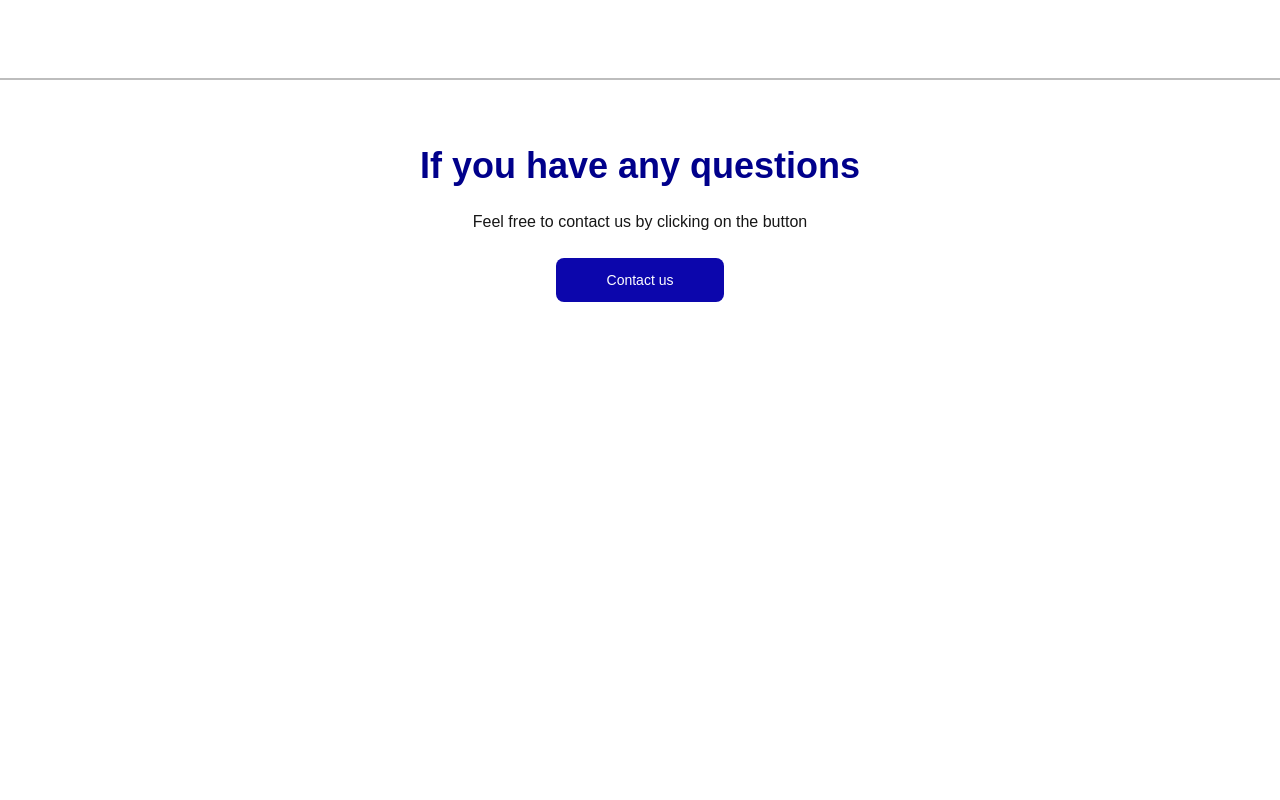
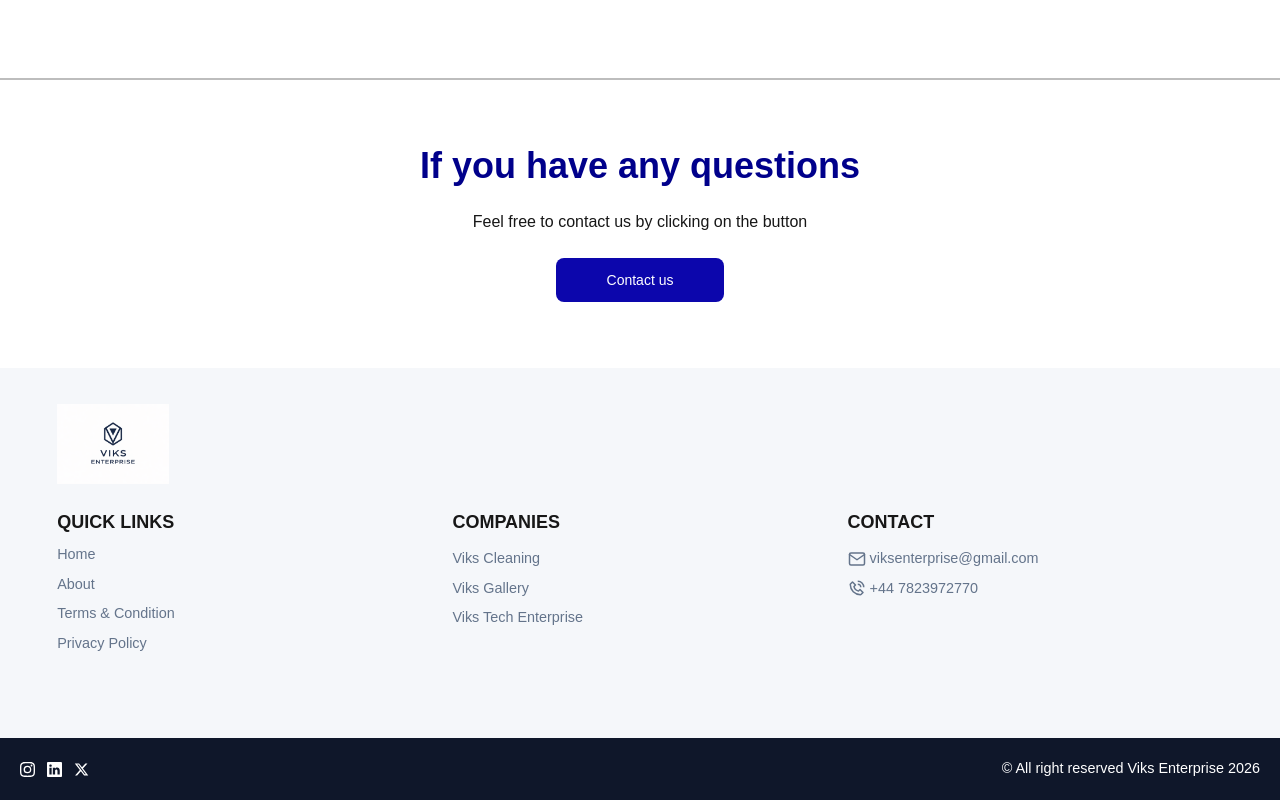
Before and after one commit to ViksEnterprise/Viks-Enterprise-FE, a Next.js app: page /about in a window 1280 px wide. Shown: the part 742-1542 px from the top of the page. Before the commit the page ends 1110 px from the top, so only its background shows below. Built offline with nearby package versions, Linux system fonts and the light colour scheme.

Commit message:
updates: work on some pages

```diff
--- a/app/about/page.tsx
+++ b/app/about/page.tsx
@@ -4,7 +4,7 @@ import Image from "next/image";
 // import { VALUE } from "../component/ts/values";
 import { useEffect, useState } from "react";
 import { motion } from "motion/react";
-// import Footer from "../component/Footer";
+import Footer from "../component/Footer";
 
 export default function About() {
   const [mobile, setMobile] = useState(
@@ -197,7 +197,7 @@ export default function About() {
           </div>
         </div>
       </div>
-      {/* <Footer /> */}
+      <Footer />
     </div>
   );
 }
--- a/app/component/Footer.tsx
+++ b/app/component/Footer.tsx
@@ -14,118 +14,77 @@ export default function Footer() {
     setDate(date);
   }, []);
   return (
-    <footer className="w-full h-fit">
-      <div className="w-full bg-[#0D05D2] px-5 py-3 flex items-center justify-between text-white flex-col h-full">
-        <div className="w-full flex items-center justify-center px-1 mb-5 pb-5">
-          <div className="md:w-[94%] w-full flex md:flex-row flex-col justify-between items-start md:gap-6 gap-7 py-6 flex-wrap">
+    <footer className="w-full h-fit bg-[#F5F7FA]">
+      <div className="w-full flex items-center justify-between flex-col h-full">
+        <div className="w-full px-5 py-3 flex items-center justify-center px-1 mb-5 pb-5">
+          <div className="md:w-[94%] w-full flex flex-col justify-between items-start md:gap-6 gap-7 py-6 flex-wrap">
             <div className="xl:w-88 lg:w-[40%] md:w-[50%] w-full flex flex-col gap-2">
               <Image
-                src="/img/logo-bg.jpg"
-                className="w-14 h-15"
-                alt=""
+                src="/img/logo.png"
+                className="w-28 h-20"
+                alt="logo"
                 height={100}
                 width={100}
               />
-              <h2 className="font-[500] text-2xl font-semibold uppercase">
-                Viks cleaning service
-              </h2>
-              <span className="font-[200] text-[0.95em]">
-                A leading provider of professional cleaning services.
-              </span>
             </div>
-            <div className="lg:w-[11%] md:w-[40%] flex flex-col gap-2">
-              <h2 className="text-xl font-bold">Navigation</h2>
+            <div className="grid md:grid-cols-3 grid-cols-2 gap-5 w-full">
+              <div className="w-full flex flex-col gap-2">
+                <h2 className="text-lg uppercase font-bold">Quick Links</h2>
                 <ul className="flex flex-col gap-2">
-                <li className="font-[200] text-[0.90em]">
+                  <li className="font-[200] text-[0.90em] text-[#64748B]">
                     <a href="/">Home</a>
                   </li>
-                <li className="font-[200] text-[0.90em]">
+                  <li className="font-[200] text-[0.90em] text-[#64748B]">
                     <a href="/about">About</a>
                   </li>
-                <li className="font-[200] text-[0.90em]">
-                  <a href="/services">Services</a>
+                  <li className="font-[200] text-[0.90em] text-[#64748B]">
+                    <a href="/terms">Terms & Condition</a>
                   </li>
-                <li className="font-[200] text-[0.90em]">
-                  <a href="/#terms-and-condition">Terms & Condition</a>
-                </li>
-                <li className="font-[200] text-[0.90em]">
-                  <a href="/#terms-and-condition">Privacy Policy</a>
-                </li>
-                <li className="font-[200] text-[0.90em]">
-                  <a href="/contact">Contact</a>
+                  <li className="font-[200] text-[0.90em] text-[#64748B]">
+                    <a href="/policy">Privacy Policy</a>
                   </li>
                 </ul>
               </div>
-            <div className="lg:w-[15%] md:w-[40%] flex flex-col gap-3">
-              <span className="text-xl font-bold">Services we offer</span>
-              <div className="flex w-full flex-col gap-2">
-                <span className="font-[200] text-[0.90em] flex items-start gap-1">
-                  <div className="h-3 w-3 bg-white rounded-full text-blue-800 mt-1 flex items-center justify-center font-bold">
-                    <FaCheck size={10} />
+              <div className="w-full flex flex-col gap-3">
+                <span className="text-lg uppercase font-bold">Companies</span>
+                <ul className="flex flex-col gap-2">
+                  <li className="font-[200] text-[0.90em] text-[#64748B] capitalize">
+                    <a href="https://vikscleaning.co.uk/">Viks cleaning</a>
+                  </li>
+                  <li className="font-[200] text-[0.90em] text-[#64748B] capitalize">
+                    <a href="https://viksgallery.com/">Viks gallery</a>
+                  </li>
+                  <li className="font-[200] text-[0.90em] text-[#64748B] capitalize">
+                    <a href="#">Viks tech enterprise</a>
+                  </li>
+                </ul>
               </div>
-                  Residential cleaning
-                </span>
-                <span className="font-[200] text-[0.90em] flex items-start gap-1">
-                  <div className="h-3 w-3 bg-white rounded-full text-blue-800 mt-1 flex items-center justify-center font-bold">
-                    <FaCheck size={10} />
-                  </div>
-                  Commercial cleaning
-                </span>
-                <span className="font-[200] text-[0.90em] flex items-start gap-1">
-                  <div className="h-3 w-3 bg-white rounded-full text-blue-800 mt-1 flex items-center justify-center font-bold">
-                    <FaCheck size={10} />
-                  </div>
-                  End of tenancy cleaning
-                </span>
-                <span className="font-[200] text-[0.90em] flex items-start gap-1">
-                  <div className="h-3 w-3 bg-white rounded-full text-blue-800 mt-1 flex items-center justify-center font-bold">
-                    <FaCheck size={10} />
-                  </div>
-                  Move-in / Move-out cleaning
-                </span>
-                <span className="font-[200] text-[0.90em] flex items-start gap-1">
-                  <div className="h-3 w-3 bg-white rounded-full text-blue-800 mt-1 flex items-center justify-center font-bold">
-                    <FaCheck size={10} />
-                  </div>
-                  Eco-friendly cleaning
-                </span>
-                <span className="font-[200] text-[0.90em] flex items-start gap-1">
-                  <div className="h-3 w-3 bg-white rounded-full text-blue-800 mt-1 flex items-center justify-center font-bold">
-                    <FaCheck size={10} />
-                  </div>
-                  One-off and deep cleaning
-                </span>
-              </div>
-            </div>
-            <div className="lg:w-[15%] md:w-[40%] flex flex-col gap-3">
-              <span className="text-xl font-bold capitalize">Contact us</span>
+              <div className="w-full flex flex-col gap-3">
+                <span className="text-lg uppercase font-bold">Contact</span>
                 <div className="flex w-full flex-col gap-2">
                   <a
+                    href="mailto:vikscleaning@gmail.com"
+                    className="flex items-center font-[200] text-[0.90em] text-[#64748B] gap-1"
+                  >
+                    <FiMail size={18} />
+                    viksenterprise@gmail.com
+                  </a>
+                  <a
                     href="tel:+447823972770"
-                  className="font-[200] text-[0.90em] flex items-center gap-1"
+                    className="font-[200] text-[0.90em] text-[#64748B] flex items-center gap-1"
                   >
                     <BiPhoneCall size={18} />
                     +44 7823972770
-                </a>
-                <a
-                  href="mailto:vikscleaning@gmail.com"
-                  className="flex items-center font-[200] text-[0.90em] gap-1"
-                >
-                  <FiMail size={18} />
-                  vikscleaning@gmail.com
                   </a>
                 </div>
               </div>
             </div>
           </div>
-        <div className="w-full text-center p-3 md:h-11 h-full pt-4 flex md:flex-row flex-col md:items-center items-end justify-between mt-5 gap-4">
+        </div>
+        <div className="w-full text-center bg-[#0F172A] p-5 h-full flex md:flex-row flex-col md:items-center items-end justify-between mt-5 gap-4">
           <div className="flex md:gap-5 gap-2 md:flex-row flex-col md:items-center items-end">
-            <span className="text-base font-medium">Follow us:</span>
             <div className="flex items-center gap-3 w-[fit]">
-              <a
-                href="https://www.instagram.com/"
-                className="text-white"
-              >
+              <a href="https://www.instagram.com/" className="text-white">
                 <BsInstagram size={15} />
               </a>
               <a
@@ -134,16 +93,13 @@ export default function Footer() {
               >
                 <BsLinkedin size={15} />
               </a>
-              <a
-                href="https://x.com"
-                className="text-white"
-              >
+              <a href="https://x.com" className="text-white">
                 <FaXTwitter size={15} />
               </a>
             </div>
           </div>
-          <span className="font-[200] text-[0.90em] md:w-fit w-full flex items-start gap-1">
-            &copy; {date} Viks Cleaning Service
+          <span className="font-[200] text-[0.90em] text-white md:w-fit w-full flex items-start gap-1">
+            &copy; All right reserved Viks Enterprise {date}
           </span>
         </div>
       </div>
--- /dev/null
+++ b/app/landing/page.tsx
@@ -0,0 +1,9 @@
+import Footer from "../component/Footer";
+
+export default function Landing() {
+  return (
+    <>
+      <Footer />
+    </>
+  );
+}
--- a/app/page.tsx
+++ b/app/page.tsx
@@ -1,5 +1,9 @@
+import Landing from "./landing/page";
+
 export default function Home() {
   return (
-    <></>
+    <>
+      <Landing />
+    </>
   );
 }
--- a/app/policy/page.tsx
+++ b/app/policy/page.tsx
@@ -1,5 +1,5 @@
 "use client";
-// import Footer from "@/app/component/Footer";
+import Footer from "@/app/component/Footer";
 
 export default function Policy() {
   return (
@@ -128,7 +128,7 @@ export default function Policy() {
           </div>
         </div>
       </div>
-      {/* <Footer /> */}
+      <Footer />
     </>
   );
 }
--- a/app/terms/page.tsx
+++ b/app/terms/page.tsx
@@ -1,5 +1,5 @@
 "use client";
-// import Footer from "@/app/component/Footer";
+import Footer from "@/app/component/Footer";
 
 export default function Terms() {
   return (
@@ -63,7 +63,7 @@ export default function Terms() {
           </div>
         </div>
       </div>
-      {/* <Footer /> */}
+      <Footer />
     </>
   );
 }
```
Lines whose indentation alone changed are shown as unchanged.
__________________________________________________
Look over the entries above. Copy every line that contains the word "vikscleaning".

+                    <a href="https://vikscleaning.co.uk/">Viks cleaning</a>
+                    href="mailto:vikscleaning@gmail.com"
-                  href="mailto:vikscleaning@gmail.com"
-                  vikscleaning@gmail.com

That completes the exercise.